'Despite all this the Shia remained generally loyal – that is, until 1991, when Shia soldiers returning from the first Gulf war in Kuwait sparked a riot in Basra that quickly spread north to Najaf. The Shia looked to the United States for support, interpreting President George H.W. Bush's call to the Iraqi people to overthrow Saddam to mean American intervention on their behalf. However, Saudi Arabia warned Washington in no uncertain terms that if Saddam were to fall from power, Iran would gain control of southern Iraq. The House of Saud did not wish to see the Shia uprising against Saddam succeed. Riyadh saw the same threat in Shia empowerment in Iraq in 1991 that it sees today. It preferred to keep Iraq under a Sunni dictatorship rather than risk empowering the Shia. Influenced by their ally in the war, the United States balked at involvement in the uprising. U.S. forces stationed in the Euphrates Valley looked on as Saddam sent his dreaded Republican Guards to the south, armed with tanks and helicopter gunships to crush the rebellion.

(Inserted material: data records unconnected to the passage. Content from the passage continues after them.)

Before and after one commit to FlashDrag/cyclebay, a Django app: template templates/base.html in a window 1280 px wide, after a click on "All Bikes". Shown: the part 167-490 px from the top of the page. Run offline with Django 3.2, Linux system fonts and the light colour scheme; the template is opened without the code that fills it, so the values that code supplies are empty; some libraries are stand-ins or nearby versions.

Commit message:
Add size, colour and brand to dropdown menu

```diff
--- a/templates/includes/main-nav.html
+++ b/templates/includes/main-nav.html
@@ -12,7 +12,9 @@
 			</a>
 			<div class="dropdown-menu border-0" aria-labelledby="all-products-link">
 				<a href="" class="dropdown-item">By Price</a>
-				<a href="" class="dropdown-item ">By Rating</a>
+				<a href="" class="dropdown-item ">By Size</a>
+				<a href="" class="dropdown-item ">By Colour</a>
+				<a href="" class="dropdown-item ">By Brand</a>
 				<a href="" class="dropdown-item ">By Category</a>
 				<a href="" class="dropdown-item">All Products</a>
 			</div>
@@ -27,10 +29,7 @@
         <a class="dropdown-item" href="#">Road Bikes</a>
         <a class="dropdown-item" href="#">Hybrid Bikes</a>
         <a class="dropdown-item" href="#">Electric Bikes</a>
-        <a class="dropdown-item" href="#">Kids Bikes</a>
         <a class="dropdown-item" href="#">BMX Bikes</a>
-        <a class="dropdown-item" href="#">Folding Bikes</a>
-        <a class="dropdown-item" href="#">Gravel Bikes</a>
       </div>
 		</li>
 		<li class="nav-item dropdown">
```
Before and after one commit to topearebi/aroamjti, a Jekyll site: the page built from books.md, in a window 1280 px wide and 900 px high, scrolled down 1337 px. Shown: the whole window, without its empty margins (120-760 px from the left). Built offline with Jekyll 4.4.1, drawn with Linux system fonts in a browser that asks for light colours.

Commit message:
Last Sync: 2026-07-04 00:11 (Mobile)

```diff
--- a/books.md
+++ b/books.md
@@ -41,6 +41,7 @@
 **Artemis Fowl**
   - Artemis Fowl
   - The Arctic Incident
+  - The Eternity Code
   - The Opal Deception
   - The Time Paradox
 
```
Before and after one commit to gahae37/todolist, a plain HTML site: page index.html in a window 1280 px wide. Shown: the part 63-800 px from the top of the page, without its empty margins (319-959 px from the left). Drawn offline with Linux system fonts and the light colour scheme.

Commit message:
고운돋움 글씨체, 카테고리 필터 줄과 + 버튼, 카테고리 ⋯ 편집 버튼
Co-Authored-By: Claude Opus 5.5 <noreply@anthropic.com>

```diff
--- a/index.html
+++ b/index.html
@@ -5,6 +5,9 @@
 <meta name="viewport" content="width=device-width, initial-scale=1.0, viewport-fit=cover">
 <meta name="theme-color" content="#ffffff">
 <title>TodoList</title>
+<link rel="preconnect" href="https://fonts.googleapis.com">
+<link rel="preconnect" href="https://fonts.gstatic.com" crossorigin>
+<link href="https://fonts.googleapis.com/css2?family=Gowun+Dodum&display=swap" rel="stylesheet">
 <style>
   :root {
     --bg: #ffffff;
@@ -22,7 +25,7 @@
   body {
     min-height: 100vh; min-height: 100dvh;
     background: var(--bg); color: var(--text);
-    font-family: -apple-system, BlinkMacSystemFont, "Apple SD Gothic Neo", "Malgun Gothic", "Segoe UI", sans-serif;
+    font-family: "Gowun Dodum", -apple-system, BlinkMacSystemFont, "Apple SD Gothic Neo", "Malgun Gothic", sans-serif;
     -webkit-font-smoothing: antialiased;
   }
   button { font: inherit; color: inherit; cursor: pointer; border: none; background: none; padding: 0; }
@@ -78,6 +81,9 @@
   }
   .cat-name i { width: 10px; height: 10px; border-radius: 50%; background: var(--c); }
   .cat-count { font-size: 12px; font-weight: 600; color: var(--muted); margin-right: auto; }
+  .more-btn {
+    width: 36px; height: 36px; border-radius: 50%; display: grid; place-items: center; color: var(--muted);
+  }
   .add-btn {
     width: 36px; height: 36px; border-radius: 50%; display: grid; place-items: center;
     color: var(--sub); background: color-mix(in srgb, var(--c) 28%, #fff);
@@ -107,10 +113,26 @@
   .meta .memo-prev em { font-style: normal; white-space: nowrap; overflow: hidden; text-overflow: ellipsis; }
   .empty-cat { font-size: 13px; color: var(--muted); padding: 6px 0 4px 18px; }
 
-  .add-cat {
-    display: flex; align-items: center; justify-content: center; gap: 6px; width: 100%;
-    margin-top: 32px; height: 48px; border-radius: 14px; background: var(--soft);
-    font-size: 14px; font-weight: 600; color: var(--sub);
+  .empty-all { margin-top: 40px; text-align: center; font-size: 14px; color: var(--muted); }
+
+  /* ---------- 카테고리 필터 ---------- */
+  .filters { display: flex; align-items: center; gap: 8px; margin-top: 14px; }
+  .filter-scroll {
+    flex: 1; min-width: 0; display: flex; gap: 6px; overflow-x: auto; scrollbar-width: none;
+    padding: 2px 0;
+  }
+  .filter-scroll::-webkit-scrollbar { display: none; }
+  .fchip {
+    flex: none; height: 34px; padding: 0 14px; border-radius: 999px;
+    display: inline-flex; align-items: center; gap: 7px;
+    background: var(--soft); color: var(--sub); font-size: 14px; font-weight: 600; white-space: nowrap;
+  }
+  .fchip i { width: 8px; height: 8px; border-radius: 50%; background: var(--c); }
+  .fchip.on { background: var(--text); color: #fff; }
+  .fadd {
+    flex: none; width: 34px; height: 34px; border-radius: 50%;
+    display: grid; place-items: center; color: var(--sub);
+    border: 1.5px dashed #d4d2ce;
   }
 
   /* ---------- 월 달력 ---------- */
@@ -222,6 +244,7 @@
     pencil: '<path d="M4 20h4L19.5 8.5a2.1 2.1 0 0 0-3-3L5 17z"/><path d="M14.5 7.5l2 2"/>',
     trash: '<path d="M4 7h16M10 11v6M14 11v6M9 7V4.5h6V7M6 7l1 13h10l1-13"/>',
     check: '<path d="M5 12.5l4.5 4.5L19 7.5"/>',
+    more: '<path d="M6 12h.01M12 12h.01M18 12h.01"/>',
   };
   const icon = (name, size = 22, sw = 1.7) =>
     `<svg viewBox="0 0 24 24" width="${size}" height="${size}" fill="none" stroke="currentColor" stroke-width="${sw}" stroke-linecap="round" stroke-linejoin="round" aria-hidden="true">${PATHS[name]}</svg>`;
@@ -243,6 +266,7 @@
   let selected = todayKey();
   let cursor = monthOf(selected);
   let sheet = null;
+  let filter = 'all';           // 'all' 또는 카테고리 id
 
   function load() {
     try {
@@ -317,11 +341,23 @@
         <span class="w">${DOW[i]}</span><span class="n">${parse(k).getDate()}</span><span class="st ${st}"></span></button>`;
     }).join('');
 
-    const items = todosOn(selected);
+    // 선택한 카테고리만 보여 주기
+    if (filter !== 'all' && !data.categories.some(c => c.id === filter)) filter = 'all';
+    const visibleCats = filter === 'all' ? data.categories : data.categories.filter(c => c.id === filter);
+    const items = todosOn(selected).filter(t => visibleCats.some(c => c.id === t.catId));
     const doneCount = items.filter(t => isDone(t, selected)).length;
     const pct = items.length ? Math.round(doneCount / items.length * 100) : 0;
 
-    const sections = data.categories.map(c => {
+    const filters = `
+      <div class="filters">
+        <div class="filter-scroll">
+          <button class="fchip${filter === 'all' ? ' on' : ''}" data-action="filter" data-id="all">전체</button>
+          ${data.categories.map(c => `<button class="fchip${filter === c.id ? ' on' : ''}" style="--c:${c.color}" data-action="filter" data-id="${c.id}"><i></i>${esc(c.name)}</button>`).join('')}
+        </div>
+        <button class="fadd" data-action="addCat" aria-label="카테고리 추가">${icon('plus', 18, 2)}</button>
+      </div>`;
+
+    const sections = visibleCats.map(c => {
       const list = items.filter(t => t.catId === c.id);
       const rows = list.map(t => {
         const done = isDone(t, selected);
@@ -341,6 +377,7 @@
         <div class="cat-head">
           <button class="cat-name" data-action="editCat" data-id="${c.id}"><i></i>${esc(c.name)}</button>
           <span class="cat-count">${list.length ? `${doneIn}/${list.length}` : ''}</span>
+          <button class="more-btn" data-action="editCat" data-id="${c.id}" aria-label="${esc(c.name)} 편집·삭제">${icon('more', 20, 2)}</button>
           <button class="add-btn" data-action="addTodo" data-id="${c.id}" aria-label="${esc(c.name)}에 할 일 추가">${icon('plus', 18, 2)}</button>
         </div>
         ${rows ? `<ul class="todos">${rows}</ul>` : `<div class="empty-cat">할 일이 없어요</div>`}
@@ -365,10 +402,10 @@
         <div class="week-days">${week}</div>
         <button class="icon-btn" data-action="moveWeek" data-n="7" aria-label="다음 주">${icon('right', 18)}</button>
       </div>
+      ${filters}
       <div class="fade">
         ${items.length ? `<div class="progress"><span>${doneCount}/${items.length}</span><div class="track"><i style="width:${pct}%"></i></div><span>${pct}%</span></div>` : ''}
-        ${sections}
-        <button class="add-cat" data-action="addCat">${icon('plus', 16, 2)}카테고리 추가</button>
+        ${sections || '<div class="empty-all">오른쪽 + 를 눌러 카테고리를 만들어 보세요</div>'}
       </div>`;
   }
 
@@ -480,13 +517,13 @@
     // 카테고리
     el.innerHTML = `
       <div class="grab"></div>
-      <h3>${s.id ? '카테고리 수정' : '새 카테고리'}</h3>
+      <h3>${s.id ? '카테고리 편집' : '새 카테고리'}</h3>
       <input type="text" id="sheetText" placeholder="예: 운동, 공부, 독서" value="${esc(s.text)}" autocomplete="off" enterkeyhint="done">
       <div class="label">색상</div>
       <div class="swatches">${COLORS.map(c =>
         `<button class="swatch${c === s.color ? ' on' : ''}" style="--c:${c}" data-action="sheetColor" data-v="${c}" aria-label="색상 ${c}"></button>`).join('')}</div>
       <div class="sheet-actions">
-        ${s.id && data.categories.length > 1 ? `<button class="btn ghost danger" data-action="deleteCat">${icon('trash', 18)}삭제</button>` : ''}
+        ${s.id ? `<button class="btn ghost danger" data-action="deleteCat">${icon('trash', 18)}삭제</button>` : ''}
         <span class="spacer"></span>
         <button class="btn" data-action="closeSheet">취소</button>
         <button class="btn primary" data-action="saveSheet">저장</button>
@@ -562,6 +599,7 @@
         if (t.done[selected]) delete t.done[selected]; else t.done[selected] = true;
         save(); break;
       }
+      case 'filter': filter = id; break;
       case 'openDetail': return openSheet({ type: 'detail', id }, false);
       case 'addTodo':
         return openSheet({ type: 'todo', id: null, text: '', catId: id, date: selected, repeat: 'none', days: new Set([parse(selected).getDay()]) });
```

Large parts of Shia towns were razed, the shrines in Najaf and Karbala were shelled, and tens of thousands of Shias were killed. Bodies were draped across the beams of the shrine of Husayn in Karbala. The brutality was merciless; as one Iraqi general said about a massacre of Shias in Hilla after the 1991 uprising, "We captured many people and separated them into three groups. The first group we were sure were made up of people who were guilty. The second group we had doubts about, and the third group was innocent. We telephoned the high command to ask what we should do with them. They said we should kill them all, and that's what we did." –Vali Nasr, The Shia Revival